Region/Countries: Europe, United Kingdom Industry: Aviation / Aerospace, Other Date: October 2020

Why this is important to Wisconsin businesses: Education at all levels, including adult learners, has gone online with the pandemic.

As companies in all industries place a greater focus on collaboration between remote teams, functional skill enhancement, cross-domain knowledge sharing, and training for entry-level employees and newcomers, this presents an opportunity for Wisconsin training companies, especially those offering training in industry-related topics, leadership and management development, health and safety, compliance, diversity and inclusion, soft skills, and information technology management courses.

Education is the second-largest public service spending category in the UK after health, amounting to £91 billion in 2018-19, which equates to 4.2% of national income. There are more than 10 million pupils in primary and secondary schools in the UK, and 2.4 million students in higher education institutions—colleges, universities and vocational schools.

Outside of formal education, an estimated £44 billion is spent on adult training, traditionally comprising classroom-based or blended courses. The UK was an early adopter of distance learning, predominantly implemented in the workplace, and this market segment has grown at a slow and steady pace. Leading the European e-learning market with a market share of around 28%, the UK is expected to continue to contribute the highest growth in the 2020-23 period.

When the pandemic shut down schools and universities in March, online learning was propelled into the default learning platform, and it is suggested that the traditional classroom will be permanently altered post-pandemic, with e-learning continuing to play an important role even as schools reopen.

At primary and secondary levels, subject matter is set by the national government. With lockdown, most schools turned to resources from the BBC and the Oak National Academy, an online classroom made by teachers for teachers offering nearly 10,000 lessons plus supporting materials. UK universities responded by streaming classes online, using tools such as Panopto and Minerva to upload courses. Despite reopening, schools are required to provide online lessons for students unable to attend due to illness or self-isolation. At the graduate level, several universities have announced that all courses during the 2020-21 education year will be delivered online, which will require digital courses, content, educational materials and paid subscriptions for global e-learning platforms.
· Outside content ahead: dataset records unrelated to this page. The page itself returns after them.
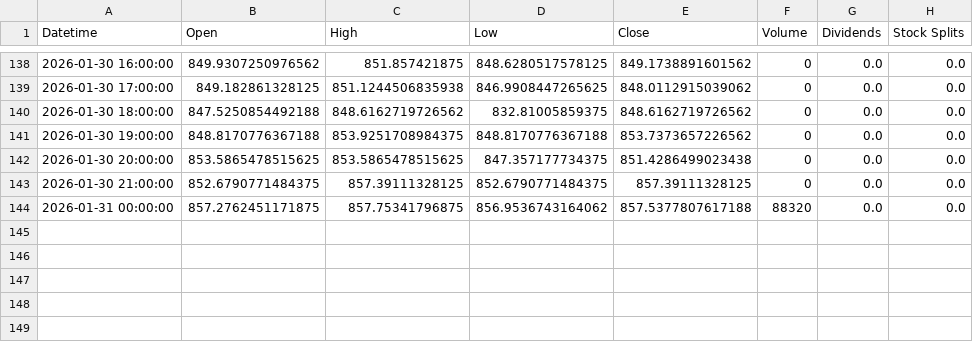
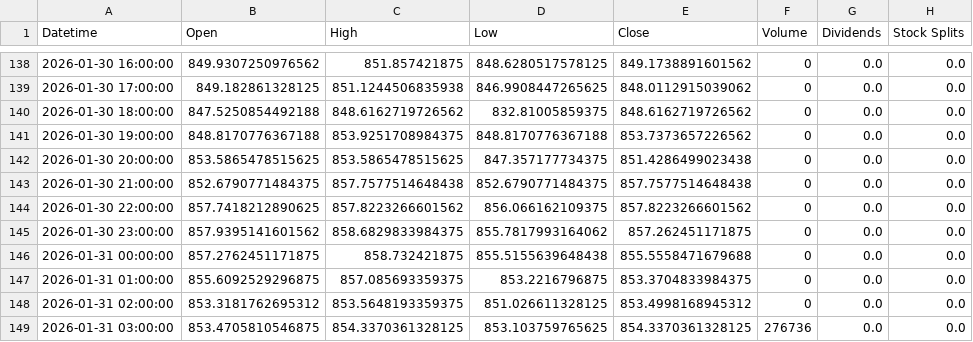
Before and after one commit to KeikoBernal/cripto-analizador-pro, a CSV file: datos/BNB_online.csv, drawn as a sheet; only a part is shown, gaps mark what is left out.

```diff
--- a/datos/BNB_online.csv
+++ b/datos/BNB_online.csv
@@ -142,3 +142,8 @@ Datetime,Open,High,Low,Close,Volume,Dividends,Stock Splits
 2026-01-30 20:00:00,853.5865478515625,853.5865478515625,847.357177734375,851.4286499023438,0,0.0,0.0
-2026-01-30 21:00:00,852.6790771484375,857.39111328125,852.6790771484375,857.39111328125,0,0.0,0.0
-2026-01-31 00:00:00,857.2762451171875,857.75341796875,856.9536743164062,857.5377807617188,88320,0.0,0.0
+2026-01-30 21:00:00,852.6790771484375,857.7577514648438,852.6790771484375,857.7577514648438,0,0.0,0.0
+2026-01-30 22:00:00,857.7418212890625,857.8223266601562,856.066162109375,857.8223266601562,0,0.0,0.0
+2026-01-30 23:00:00,857.9395141601562,858.6829833984375,855.7817993164062,857.262451171875,0,0.0,0.0
+2026-01-31 00:00:00,857.2762451171875,858.732421875,855.5155639648438,855.5558471679688,0,0.0,0.0
+2026-01-31 01:00:00,855.6092529296875,857.085693359375,853.2216796875,853.3704833984375,0,0.0,0.0
+2026-01-31 02:00:00,853.3181762695312,853.5648193359375,851.026611328125,853.4998168945312,0,0.0,0.0
+2026-01-31 03:00:00,853.4705810546875,854.3370361328125,853.103759765625,854.3370361328125,276736,0.0,0.0
```
Also changed, not shown: datos/ADA_online.csv, datos/DOGE_online.csv, 11 other files.
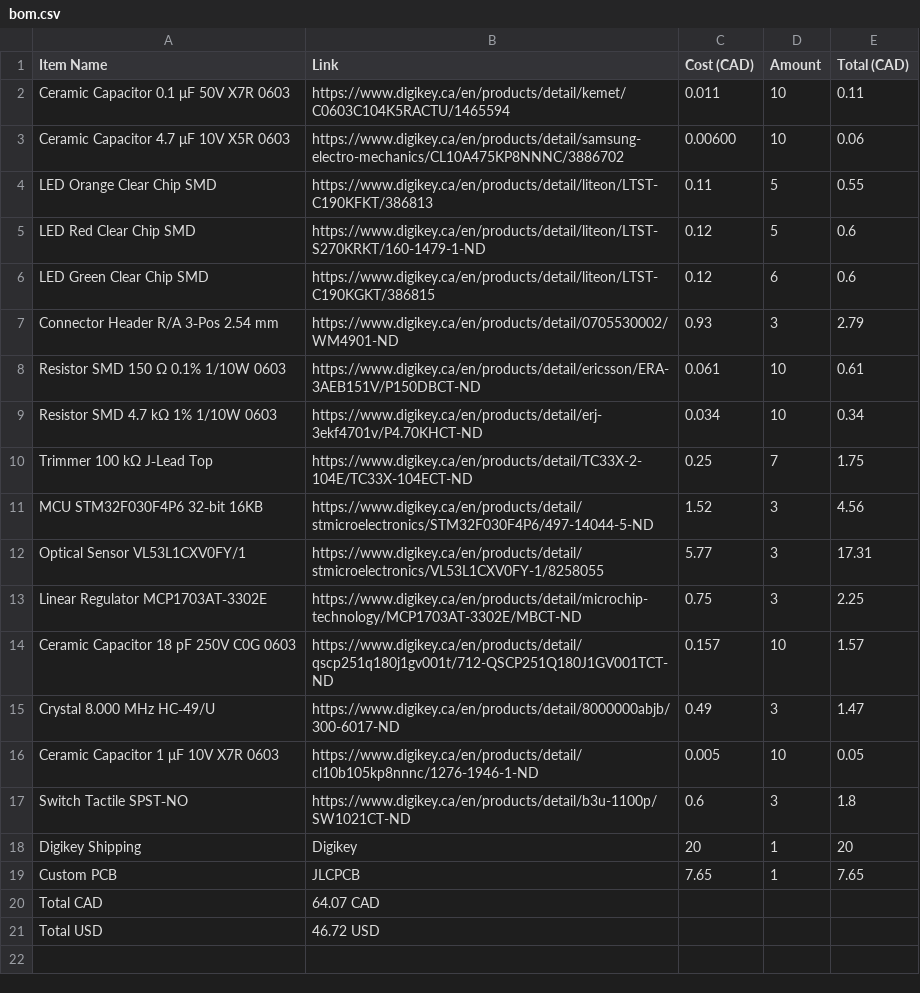
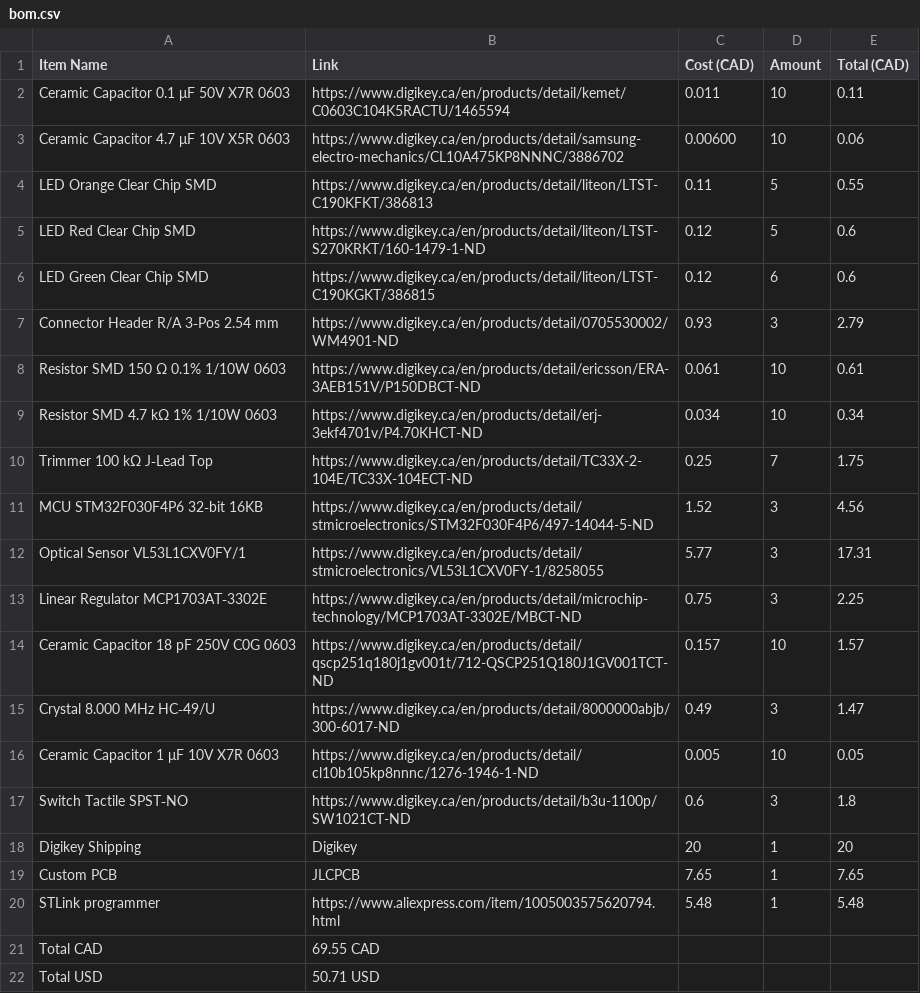
Before and after one commit to bluefeng2/ToF-Time-of-Flight-Sensor, a CSV file: bom.csv, drawn as a sheet.

Commit message:
update

```diff
--- a/bom.csv
+++ b/bom.csv
@@ -19,3 +19,4 @@ Digikey Shipping,Digikey,20,1,20
 Custom PCB,JLCPCB,7.65,1,7.65
-Total CAD,64.07 CAD,,,
-Total USD,46.72 USD,,,
+STLink programmer, https://www.aliexpress.com/item/1005003575620794.html, 5.48, 1, 5.48
+Total CAD,69.55 CAD,,,
+Total USD,50.71 USD,,,
```
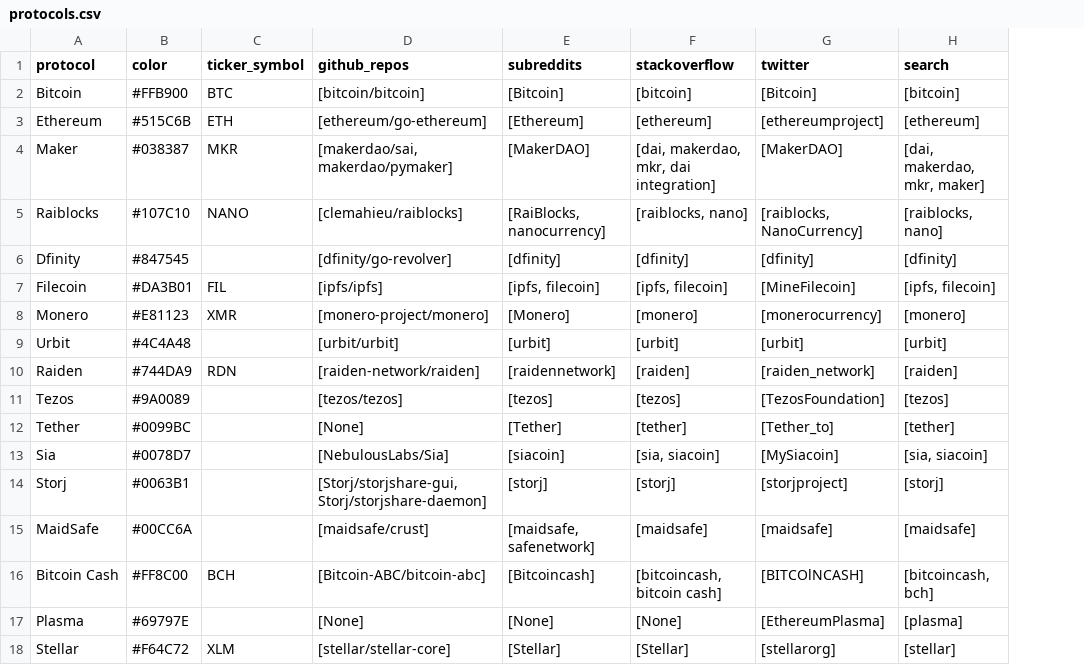
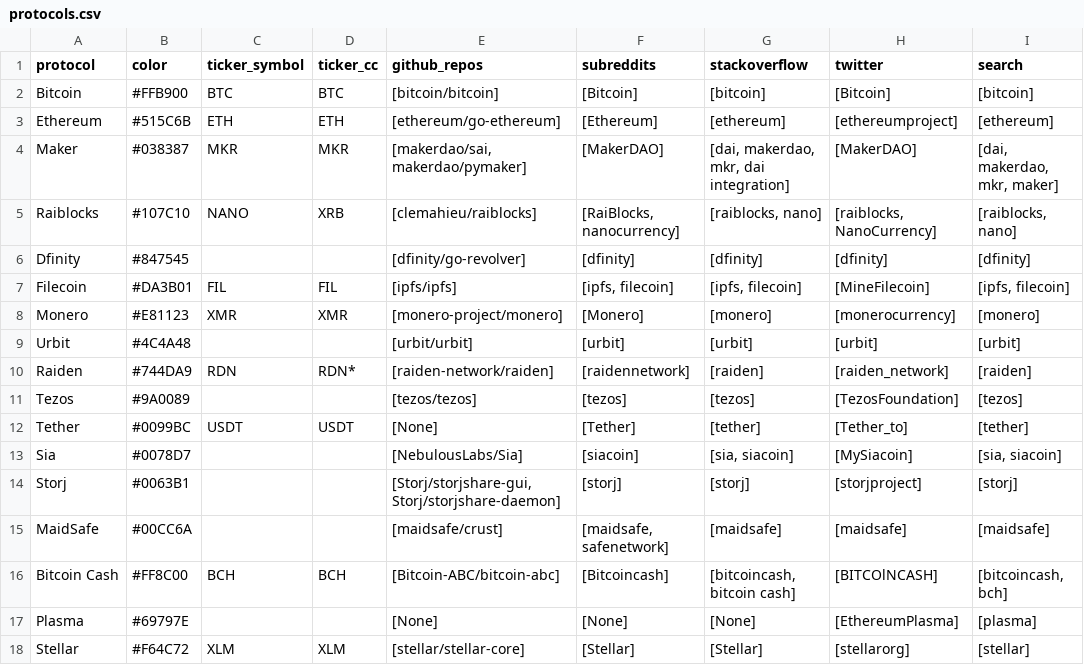
Before and after one commit to sierra073/aspie, a CSV file: data/input/protocols.csv, drawn as a sheet; the diff names each change by its address in the sheet, - before the commit and + after, or states it on an @@ line.

Commit message:
Update protocols.csv

```diff
--- a/data/input/protocols.csv
+++ b/data/input/protocols.csv
+column D (ticker_cc), rows 2-18: BTC | ETH | MKR | XRB |  | FIL | XMR |  | RDN* |  | USDT |  |  |  | BCH |  | XLM
-C12 (ticker_symbol): (empty)
+C12 (ticker_symbol): USDT
```
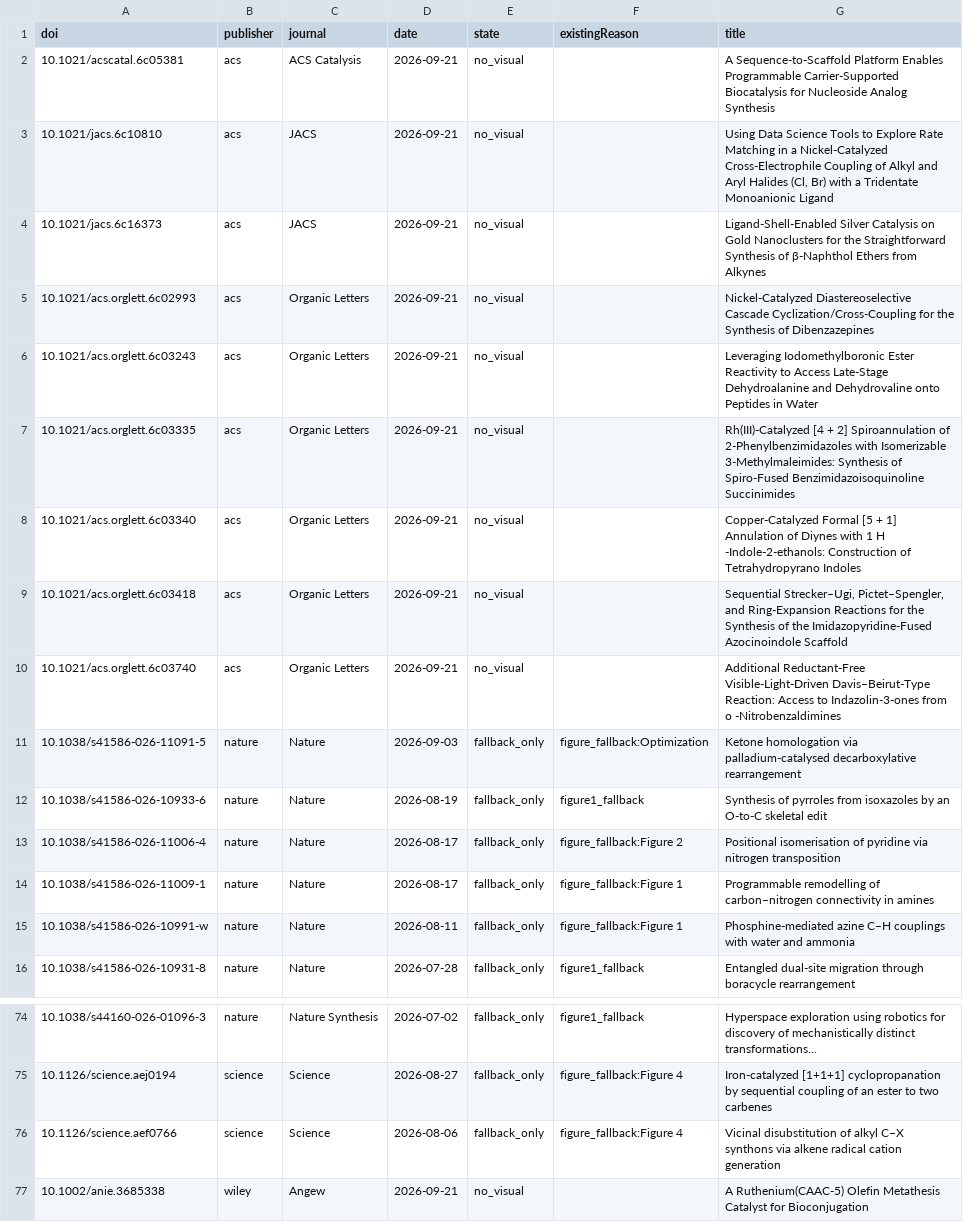
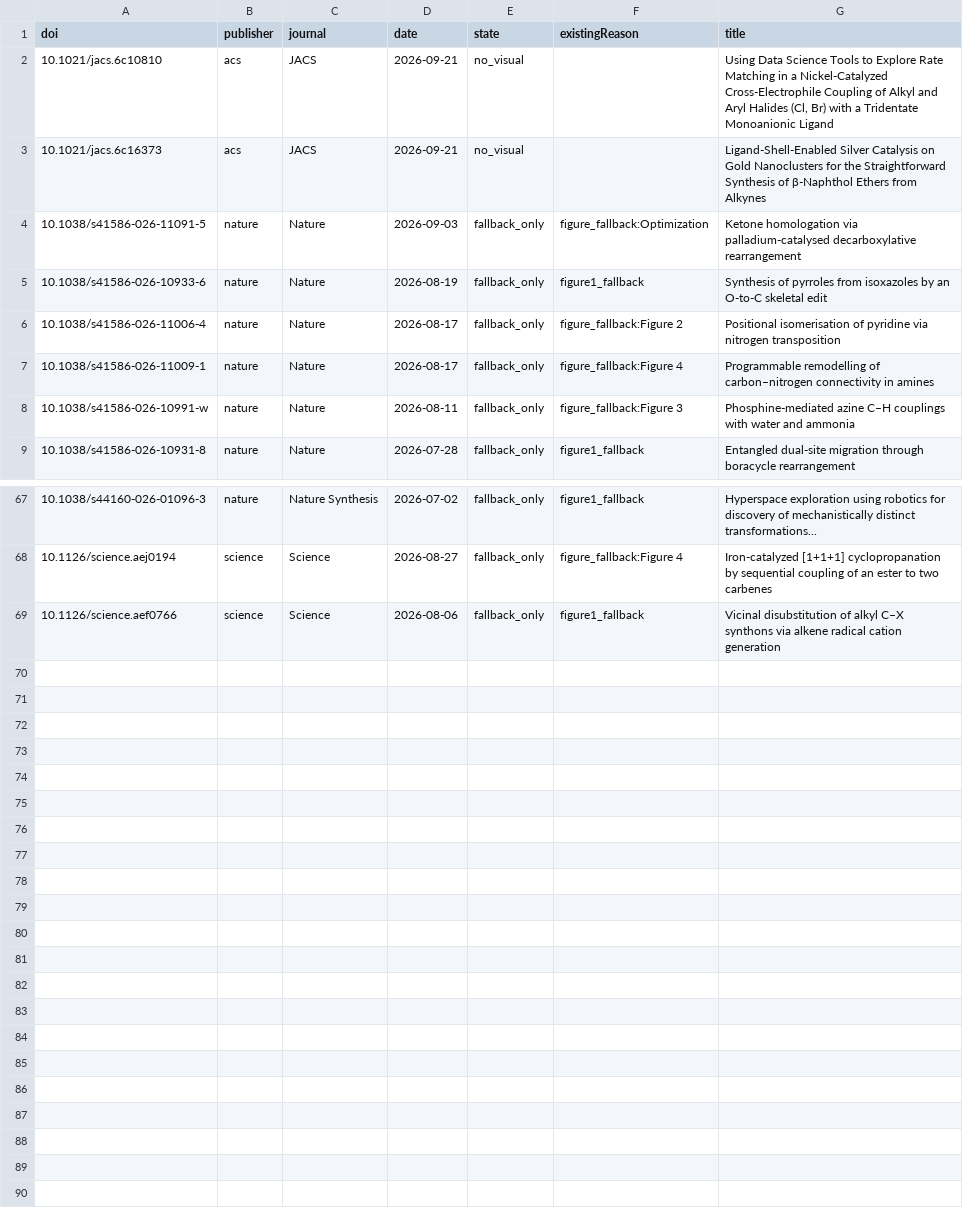
Before and after one commit to zhou526316-sys/organic-synthesis-gallery, a CSV file: toc-collector/queues/toc-demand-all.csv, drawn as a sheet; only a part is shown, gaps mark what is left out.

```diff
--- a/toc-collector/queues/toc-demand-all.csv
+++ b/toc-collector/queues/toc-demand-all.csv
@@ -1,11 +1,4 @@
 doi,publisher,journal,date,state,existingReason,title
-10.1021/acscatal.6c05381,acs,ACS Catalysis,2026-09-21,no_visual,,A Sequence-to-Scaffold Platform Enables Programmable Carrier-Supported Biocatalysis for Nucleoside Analog Synthesis
 10.1021/jacs.6c10810,acs,JACS,2026-09-21,no_visual,,"Using Data Science Tools to Explore Rate Matching in a Nickel-Catalyzed Cross-Electrophile Coupling of Alkyl and Aryl Halides (Cl, Br) with a Tridentate Monoanionic Ligand"
 10.1021/jacs.6c16373,acs,JACS,2026-09-21,no_visual,,Ligand-Shell-Enabled Silver Catalysis on Gold Nanoclusters for the Straightforward Synthesis of β-Naphthol Ethers from Alkynes
-10.1021/acs.orglett.6c02993,acs,Organic Letters,2026-09-21,no_visual,,Nickel-Catalyzed Diastereoselective Cascade Cyclization/Cross-Coupling for the Synthesis of Dibenzazepines
-10.1021/acs.orglett.6c03243,acs,Organic Letters,2026-09-21,no_visual,,Leveraging Iodomethylboronic Ester Reactivity to Access Late-Stage Dehydroalanine and Dehydrovaline onto Peptides in Water
-10.1021/acs.orglett.6c03335,acs,Organic Letters,2026-09-21,no_visual,,Rh(III)-Catalyzed [4 + 2] Spiroannulation of 2-Phenylbenzimidazoles with Isomerizable 3-Methylmaleimides: Synthesis of Spiro-Fused Benzimidazoisoquinoline Succinimides
-10.1021/acs.orglett.6c03340,acs,Organic Letters,2026-09-21,no_visual,,Copper-Catalyzed Formal [5 + 1] Annulation of Diynes with 1 H -Indole-2-ethanols: Construction of Tetrahydropyrano Indoles
-10.1021/acs.orglett.6c03418,acs,Organic Letters,2026-09-21,no_visual,,"Sequential Strecker–Ugi, Pictet–Spengler, and Ring-Expansion Reactions for the Synthesis of the Imidazopyridine-Fused Azocinoindole Scaffold"
-10.1021/acs.orglett.6c03740,acs,Organic Letters,2026-09-21,no_visual,,Additional Reductant-Free Visible-Light-Driven Davis–Beirut-Type Reaction: Access to Indazolin-3-ones from o -Nitrobenzaldimines
 10.1038/s41586-026-11091-5,nature,Nature,2026-09-03,fallback_only,figure_fallback:Optimization,Ketone homologation via palladium-catalysed decarboxylative rearrangement
@@ -13,4 +6,4 @@ doi,publisher,journal,date,state,existingReason,title
 10.1038/s41586-026-11006-4,nature,Nature,2026-08-17,fallback_only,figure_fallback:Figure 2,Positional isomerisation of pyridine via nitrogen transposition
-10.1038/s41586-026-11009-1,nature,Nature,2026-08-17,fallback_only,figure_fallback:Figure 1,Programmable remodelling of carbon–nitrogen connectivity in amines
-10.1038/s41586-026-10991-w,nature,Nature,2026-08-11,fallback_only,figure_fallback:Figure 1,Phosphine-mediated azine C–H couplings with water and ammonia
+10.1038/s41586-026-11009-1,nature,Nature,2026-08-17,fallback_only,figure_fallback:Figure 4,Programmable remodelling of carbon–nitrogen connectivity in amines
+10.1038/s41586-026-10991-w,nature,Nature,2026-08-11,fallback_only,figure_fallback:Figure 3,Phosphine-mediated azine C–H couplings with water and ammonia
 10.1038/s41586-026-10931-8,nature,Nature,2026-07-28,fallback_only,figure1_fallback,Entangled dual-site migration through boracycle rearrangement
@@ -75,3 +68,2 @@ doi,publisher,journal,date,state,existingReason,title
 10.1126/science.aej0194,science,Science,2026-08-27,fallback_only,figure_fallback:Figure 4,Iron-catalyzed [1+1+1] cyclopropanation by sequential coupling of an ester to two carbenes
-10.1126/science.aef0766,science,Science,2026-08-06,fallback_only,figure_fallback:Figure 4,Vicinal disubstitution of alkyl C–X synthons via alkene radical cation generation
-10.1002/anie.3685338,wiley,Angew,2026-09-21,no_visual,,A Ruthenium(CAAC‐5) Olefin Metathesis Catalyst for Bioconjugation
+10.1126/science.aef0766,science,Science,2026-08-06,fallback_only,figure1_fallback,Vicinal disubstitution of alkyl C–X synthons via alkene radical cation generation
```
Also changed, not shown: 7 other files.
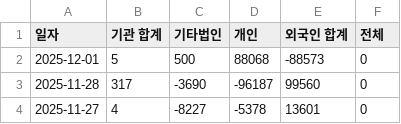
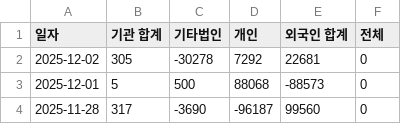
Before and after one commit to ccyun95/amicogen_work, a CSV file: data/latest_trading_volume.csv, drawn as a sheet; only a part is shown; the shorter side is filled out with more unchanged rows; the diff names each change by its address in the sheet, - before the commit and + after, or states it on an @@ line.

```diff
--- a/data/latest_trading_volume.csv
+++ b/data/latest_trading_volume.csv
+row 2: 2025-12-02 | 305 | -30278 | 7292 | 22681 | 0
```
Also changed, not shown: data/latest_market_ohlcv.csv.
The corporate/enterprise sector is showing the most growth and diversity. The virtual classroom e-learning market is expected to grow at a compound annualized growth rate of 11% over the next six years.  British companies are increasingly choosing microlearning, which delivers short bursts of information focusing on a single subject or task, over traditional training formats. Driven by the need for ongoing professional development, staff upskilling, onboarding and retention, online learning is perceived to be a cost-effective means of providing a host of benefits, including convenience and flexibility to suit all learning needs; use of remote coaching; better knowledge retention; information that is easy to understand, remember, and access when required; a wider range of subjects; a reduction in the need for infrastructure and travel; and a means of maintaining competitiveness. Companies are embracing technological innovation to replace face-to-face training, including augmented/virtual reality, mobile platforms, gamification, 3D environments, social learning, data analytics and artificial intelligence.